→ **YOUR OBJECTIVE**: Please show every line from the entries that carries the word "VariantProps".

→ **RECORDS FOR THIS EXERCISE**:
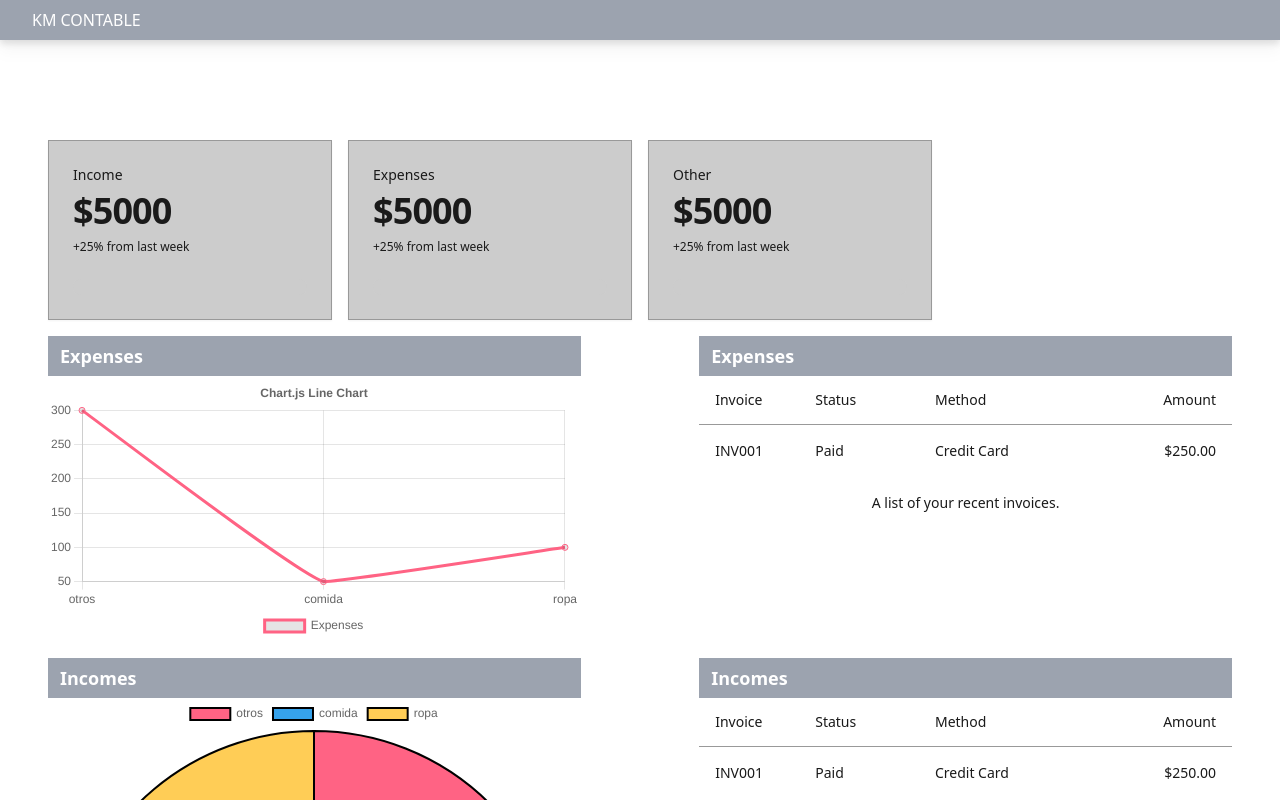
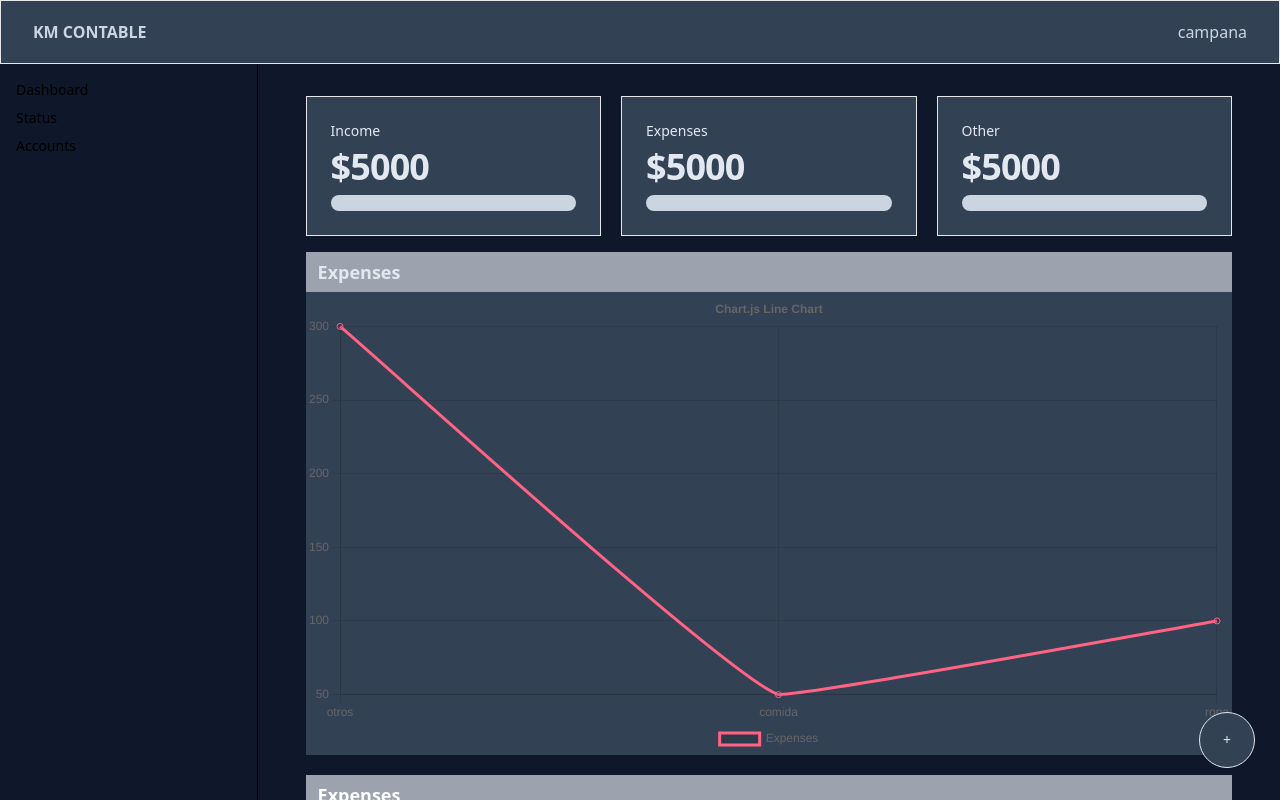
Before and after one commit to KrashMello/km-contable, a Next.js app: page /dashboard in a window 1280 px wide. Shown: the top 800 px of the page. Built offline with nearby package versions, Linux system fonts and the light colour scheme.

Commit message:
feat: redesign and update api consumer

```diff
--- a/app/dashboard/layout.tsx
+++ b/app/dashboard/layout.tsx
@@ -3,6 +3,7 @@
 import { cn } from "@/lib/utils";
 import "../globals.css";
 import Link from "next/link";
+import ModalsGroups from "@/components/ui/ModalsGroups";
 
 const fontHeading = IBM_Plex_Mono({
   subsets: ["latin"],
@@ -29,11 +30,11 @@
     to: "/dashboard",
   },
   {
-    title: "Expenses",
+    title: "Status",
     to: "/dashboard",
   },
   {
-    title: "Incomes",
+    title: "Accounts",
     to: "/dashboard",
   },
 ];
@@ -46,19 +47,20 @@
   return (
     <body
       className={cn(
-        "min-h-screen bg-white font-sans antialiased",
+        "bg-slate-900 min-h-screen font-sans antialiased",
         fontHeading.variable,
         fontBody.variable,
       )}
     >
-      <div className="flex justify-between items-center px-8 h-10 bg-gray-400 max-w-400 max-h-20 drop-shadow-lg">
-        <h2 className="text-white font-bol">KM CONTABLE</h2>
+      <div className="flex justify-between items-center px-8 h-16 bg-slate-700 text-slate-300 max-w-400 max-h-20 md:border">
+        <h2 className="text-muted-foreground font-bold">KM CONTABLE</h2>
+        <span>campana</span>
       </div>
-      <div className="flex-1 py-2 w-full">
-        <nav className="grid items-start px-4 text-sm font-medium">
+      <div className="flex flex-row w-full">
+        <nav className="hidden md:flex bg-muted/40 flex-col gap-2 p-4 w-80 text-sm font-medium border-r border-muted">
           {menu.map((m, i) => {
             return (
-              <Link key={i} href={m.to} className="text-white font-bold">
+              <Link key={i} href={m.to} className="text-muted-foreground">
                 {m.title}
               </Link>
             );
--- a/app/dashboard/page.tsx
+++ b/app/dashboard/page.tsx
@@ -1,4 +1,5 @@
 import Pipe from "@/components/chart/pipe";
+import ModalsGroups from "@/components/ui/ModalsGroups";
 import LineChart from "@/components/ui/chartLine";
 import InfoBox from "@/components/ui/info-box";
 import {
@@ -11,25 +12,27 @@
   TableRow,
 } from "@/components/ui/table";
 export default async function Home() {
+  let incomes = 0;
   return (
-    <main className="w-full px-12 py-8 flex flex-col gap-4 ">
-      <div className="grid auto-rows-max gap-4 sm:grid-cols-2 md:grid-cols-3 lg:grid-cols-4 w-full">
+    <main className="w-full px-4 md:px-12 py-8 flex flex-col gap-4 ">
+      <ModalsGroups />
+      <div className="flex flex-wrap gap-5 w-full">
         <InfoBox title="Income" color="green" amount={5000} currency="$" />
         <InfoBox title="Expenses" color="red" amount={5000} currency="$" />
         <InfoBox title="Other" color="yellow" amount={5000} currency="$" />
       </div>
-      <div className="flex justify-between w-full">
-        <div className="overflow-hidden rounded-lg w-[45%]">
-          <div className="w-full h-10 bg-gray-400 text-white px-3 items-center flex">
+      <div className="flex flex-wrap gap-5 md:justify-between w-full">
+        <div className="overflow-hidden w-full bg-slate-700 text-slate-200  rounded-lg">
+          <div className="w-full h-10 bg-gray-400  px-3 items-center flex">
             <h3 className="text-lg font-semibold">Expenses</h3>
           </div>
           <LineChart></LineChart>
         </div>
-        <div className="w-[45%] h-64 overflow-hidden rounded-lg">
+        <div className="w-full h-64 overflow-hidden rounded-lg">
           <div className="w-full h-10 bg-gray-400 text-white px-3 items-center flex">
             <h3 className="text-lg font-semibold">Expenses</h3>
           </div>
-          <Table>
+          <Table className="text-slate-200 bg-slate-700">
             <TableCaption>A list of your recent invoices.</TableCaption>
             <TableHeader>
               <TableRow>
@@ -50,18 +53,18 @@
           </Table>
         </div>
       </div>
-      <div className="flex justify-between w-full">
-        <div className="overflow-hidden rounded-lg w-[45%]">
+      <div className="flex flex-wrap gap-5 md:justify-between w-full">
+        <div className="w-full overflow-hidden rounded-lg">
           <div className="w-full h-10 bg-gray-400 text-white px-3 items-center flex">
             <h3 className="text-lg font-semibold">Incomes</h3>
           </div>
           <Pipe></Pipe>
         </div>
-        <div className="w-[45%] h-64 overflow-hidden rounded-lg">
+        <div className="w-full h-64 overflow-hidden rounded-lg">
           <div className="w-full h-10 bg-gray-400 text-white px-3 items-center flex">
             <h3 className="text-lg font-semibold">Incomes</h3>
           </div>
-          <Table>
+          <Table className="text-slate-200 bg-slate-700">
             <TableCaption>A list of your recent invoices.</TableCaption>
             <TableHeader>
               <TableRow>
--- a/app/globals.css
+++ b/app/globals.css
@@ -3,65 +3,4 @@
 @tailwind utilities;
 
 @layer base {
-  :root {
-    --background: 0 0% 85%;
-    --foreground: 0 0% 10%;
-    --primary: 0 0% 80%;
-    --primary-foreground: 0 0% 10%;
-    --secondary: 0 0% 70%;
-    --secondary-foreground: 0 0% 10%;
-    --accent: 240 100% 50%;
-    --accent-foreground: 0 0% 100%;
-    --destructive: 0 84% 32%;
-    --destructive-foreground: 0 0% 98%;
-    --muted: 0 0% 75%;
-    --muted-foreground: 0 0% 10%;
-    --card: 0 0% 95%;
-    --card-foreground: 0 0% 10%;
-    --popover: 0 0% 100%;
-    --popover-foreground: 240 10% 3.9%;
-    --border: 0 0% 60%;
-    --input: 0 0% 60%;
-    --ring: 0 0% 10%;
-    --radius: 0rem;
-  }
-
-  .dark {
-    --background: 222.2 84% 4.9%;
-    --foreground: 210 40% 98%;
-
-    --card: 222.2 84% 4.9%;
-    --card-foreground: 210 40% 98%;
-
-    --popover: 222.2 84% 4.9%;
-    --popover-foreground: 210 40% 98%;
-
-    --primary: 210 40% 98%;
-    --primary-foreground: 222.2 47.4% 11.2%;
-
-    --secondary: 217.2 32.6% 17.5%;
-    --secondary-foreground: 210 40% 98%;
-
-    --muted: 217.2 32.6% 17.5%;
-    --muted-foreground: 215 20.2% 65.1%;
-
-    --accent: 217.2 32.6% 17.5%;
-    --accent-foreground: 210 40% 98%;
-
-    --destructive: 0 62.8% 30.6%;
-    --destructive-foreground: 210 40% 98%;
-
-    --border: 217.2 32.6% 17.5%;
-    --input: 217.2 32.6% 17.5%;
-    --ring: 212.7 26.8% 83.9%;
-  }
 }
-
-@layer base {
-  * {
-    @apply border-border;
-  }
-  body {
-    @apply bg-background text-foreground;
-  }
-}
--- a/app/page.tsx
+++ b/app/page.tsx
@@ -2,7 +2,7 @@
 
 export default async function Home() {
   return (
-    <main className="flex min-h-screen flex-col items-center justify-between p-24">
+    <main className="flex min-h-screen items-center justify-center p-4 md:p-24">
       <Login />
     </main>
   );
--- /dev/null
+++ b/components/ui/ModalsGroups.tsx
@@ -0,0 +1,31 @@
+"use client";
+import { Button } from "@/components/ui/button";
+import {
+  Dialog,
+  DialogContent,
+  DialogTrigger,
+  DialogHeader,
+} from "@/components/ui/dialog";
+import { Input } from "@/components/ui/input";
+import { Label } from "@radix-ui/react-label";
+
+export default function ModalsGroups() {
+  return (
+    <div className="fixed left-[-25px] bottom-[32px] flex flex-col z-50 items-end justify-end w-screen  gap-8 h-screen">
+      <Dialog>
+        <DialogTrigger asChild>
+          <Button className="text-slate-200 bg-slate-700 focus-visible:ring-0 focus-visible:outline-none border rounded-full size-14 border-muted">
+            +
+          </Button>
+        </DialogTrigger>
+        <DialogContent className="bg-slate-700 text-slate-200 rounded-lg">
+          <DialogHeader>Ingresos</DialogHeader>
+          <div>
+            <Label>asdf</Label>
+            <Input className="focus-visible:outline-none focus-visible:ring-0 text-slate-700" />
+          </div>
+        </DialogContent>
+      </Dialog>
+    </div>
+  );
+}
--- /dev/null
+++ b/components/ui/alert.tsx
@@ -0,0 +1,59 @@
+import * as React from "react"
+import { cva, type VariantProps } from "class-variance-authority"
+
+import { cn } from "@/lib/utils"
+
+const alertVariants = cva(
+  "relative w-full rounded-lg border p-4 [&>svg~*]:pl-7 [&>svg+div]:translate-y-[-3px] [&>svg]:absolute [&>svg]:left-4 [&>svg]:top-4 [&>svg]:text-foreground",
+  {
+    variants: {
+      variant: {
+        default: "bg-background text-foreground",
+        destructive:
+          "border-destructive/50 text-destructive dark:border-destructive [&>svg]:text-destructive",
+      },
+    },
+    defaultVariants: {
+      variant: "default",
+    },
+  }
+)
+
+const Alert = React.forwardRef<
+  HTMLDivElement,
+  React.HTMLAttributes<HTMLDivElement> & VariantProps<typeof alertVariants>
+>(({ className, variant, ...props }, ref) => (
+  <div
+    ref={ref}
+    role="alert"
+    className={cn(alertVariants({ variant }), className)}
+    {...props}
+  />
+))
+Alert.displayName = "Alert"
+
+const AlertTitle = React.forwardRef<
+  HTMLParagraphElement,
+  React.HTMLAttributes<HTMLHeadingElement>
+>(({ className, ...props }, ref) => (
+  <h5
+    ref={ref}
+    className={cn("mb-1 font-medium leading-none tracking-tight", className)}
+    {...props}
+  />
+))
+AlertTitle.displayName = "AlertTitle"
+
+const AlertDescription = React.forwardRef<
+  HTMLParagraphElement,
+  React.HTMLAttributes<HTMLParagraphElement>
+>(({ className, ...props }, ref) => (
+  <div
+    ref={ref}
+    className={cn("text-sm [&_p]:leading-relaxed", className)}
+    {...props}
+  />
+))
+AlertDescription.displayName = "AlertDescription"
+
+export { Alert, AlertTitle, AlertDescription }
--- /dev/null
+++ b/components/ui/dialog.tsx
@@ -0,0 +1,122 @@
+"use client"
+
+import * as React from "react"
+import * as DialogPrimitive from "@radix-ui/react-dialog"
+import { X } from "lucide-react"
+
+import { cn } from "@/lib/utils"
+
+const Dialog = DialogPrimitive.Root
+
+const DialogTrigger = DialogPrimitive.Trigger
+
+const DialogPortal = DialogPrimitive.Portal
+
+const DialogClose = DialogPrimitive.Close
+
+const DialogOverlay = React.forwardRef<
+  React.ElementRef<typeof DialogPrimitive.Overlay>,
+  React.ComponentPropsWithoutRef<typeof DialogPrimitive.Overlay>
+>(({ className, ...props }, ref) => (
+  <DialogPrimitive.Overlay
+    ref={ref}
+    className={cn(
+      "fixed inset-0 z-50 bg-black/80  data-[state=open]:animate-in data-[state=closed]:animate-out data-[state=closed]:fade-out-0 data-[state=open]:fade-in-0",
+      className
+    )}
+    {...props}
+  />
+))
+DialogOverlay.displayName = DialogPrimitive.Overlay.displayName
+
+const DialogContent = React.forwardRef<
+  React.ElementRef<typeof DialogPrimitive.Content>,
+  React.ComponentPropsWithoutRef<typeof DialogPrimitive.Content>
+>(({ className, children, ...props }, ref) => (
+  <DialogPortal>
+    <DialogOverlay />
+    <DialogPrimitive.Content
+      ref={ref}
+      className={cn(
+        "fixed left-[50%] top-[50%] z-50 grid w-full max-w-lg translate-x-[-50%] translate-y-[-50%] gap-4 border bg-background p-6 shadow-lg duration-200 data-[state=open]:animate-in data-[state=closed]:animate-out data-[state=closed]:fade-out-0 data-[state=open]:fade-in-0 data-[state=closed]:zoom-out-95 data-[state=open]:zoom-in-95 data-[state=closed]:slide-out-to-left-1/2 data-[state=closed]:slide-out-to-top-[48%] data-[state=open]:slide-in-from-left-1/2 data-[state=open]:slide-in-from-top-[48%] sm:rounded-lg",
+        className
+      )}
+      {...props}
+    >
+      {children}
+      <DialogPrimitive.Close className="absolute right-4 top-4 rounded-sm opacity-70 ring-offset-background transition-opacity hover:opacity-100 focus:outline-none focus:ring-2 focus:ring-ring focus:ring-offset-2 disabled:pointer-events-none data-[state=open]:bg-accent data-[state=open]:text-muted-foreground">
+        <X className="h-4 w-4" />
+        <span className="sr-only">Close</span>
+      </DialogPrimitive.Close>
+    </DialogPrimitive.Content>
+  </DialogPortal>
+))
+DialogContent.displayName = DialogPrimitive.Content.displayName
+
+const DialogHeader = ({
+  className,
+  ...props
+}: React.HTMLAttributes<HTMLDivElement>) => (
+  <div
+    className={cn(
+      "flex flex-col space-y-1.5 text-center sm:text-left",
+      className
+    )}
+    {...props}
+  />
+)
+DialogHeader.displayName = "DialogHeader"
+
+const DialogFooter = ({
+  className,
+  ...props
+}: React.HTMLAttributes<HTMLDivElement>) => (
+  <div
+    className={cn(
+      "flex flex-col-reverse sm:flex-row sm:justify-end sm:space-x-2",
+      className
+    )}
+    {...props}
+  />
+)
+DialogFooter.displayName = "DialogFooter"
+
+const DialogTitle = React.forwardRef<
+  React.ElementRef<typeof DialogPrimitive.Title>,
+  React.ComponentPropsWithoutRef<typeof DialogPrimitive.Title>
+>(({ className, ...props }, ref) => (
+  <DialogPrimitive.Title
+    ref={ref}
+    className={cn(
+      "text-lg font-semibold leading-none tracking-tight",
+      className
+    )}
+    {...props}
+  />
+))
+DialogTitle.displayName = DialogPrimitive.Title.displayName
+
+const DialogDescription = React.forwardRef<
+  React.ElementRef<typeof DialogPrimitive.Description>,
+  React.ComponentPropsWithoutRef<typeof DialogPrimitive.Description>
+>(({ className, ...props }, ref) => (
+  <DialogPrimitive.Description
+    ref={ref}
+    className={cn("text-sm text-muted-foreground", className)}
+    {...props}
+  />
+))
+DialogDescription.displayName = DialogPrimitive.Description.displayName
+
+export {
+  Dialog,
+  DialogPortal,
+  DialogOverlay,
+  DialogClose,
+  DialogTrigger,
+  DialogContent,
+  DialogHeader,
+  DialogFooter,
+  DialogTitle,
+  DialogDescription,
+}
--- a/components/ui/info-box.tsx
+++ b/components/ui/info-box.tsx
@@ -29,20 +29,17 @@
   return (
     <Card
       x-chunk="dashboard-01-chunk-0"
-      className="bg-primary text-primary-foreground"
+      className="flex-grow h-fit rounded-lg w-40  bg-slate-700 text-slate-200"
     >
       <CardHeader className="pb-2">
-        <CardDescription>{title}</CardDescription>
-        <CardTitle className="text-4xl">{`${currency}${amount}`}</CardTitle>
+        <CardDescription className="text-sm">{title}</CardDescription>
+        <CardTitle className="text-md md:text-4xl">{`${currency}${amount}`}</CardTitle>
       </CardHeader>
-      <CardContent>
-        <div className="text-xs text-muted-foreground">+25% from last week</div>
-      </CardContent>
       <CardFooter>
         <Progress
-          value={amount}
+          value={(amount / amount) * 100 - 90}
           aria-label="25% increase"
-          className="bg-primary-foreground/20"
+          className="bg-slate-300"
         />
       </CardFooter>
     </Card>
```
Also changed, not shown: components/form/login.tsx (+24 -10 lines).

→ **RESPONSE FOR THIS EXERCISE**:
+import { cva, type VariantProps } from "class-variance-authority"
+  React.HTMLAttributes<HTMLDivElement> & VariantProps<typeof alertVariants>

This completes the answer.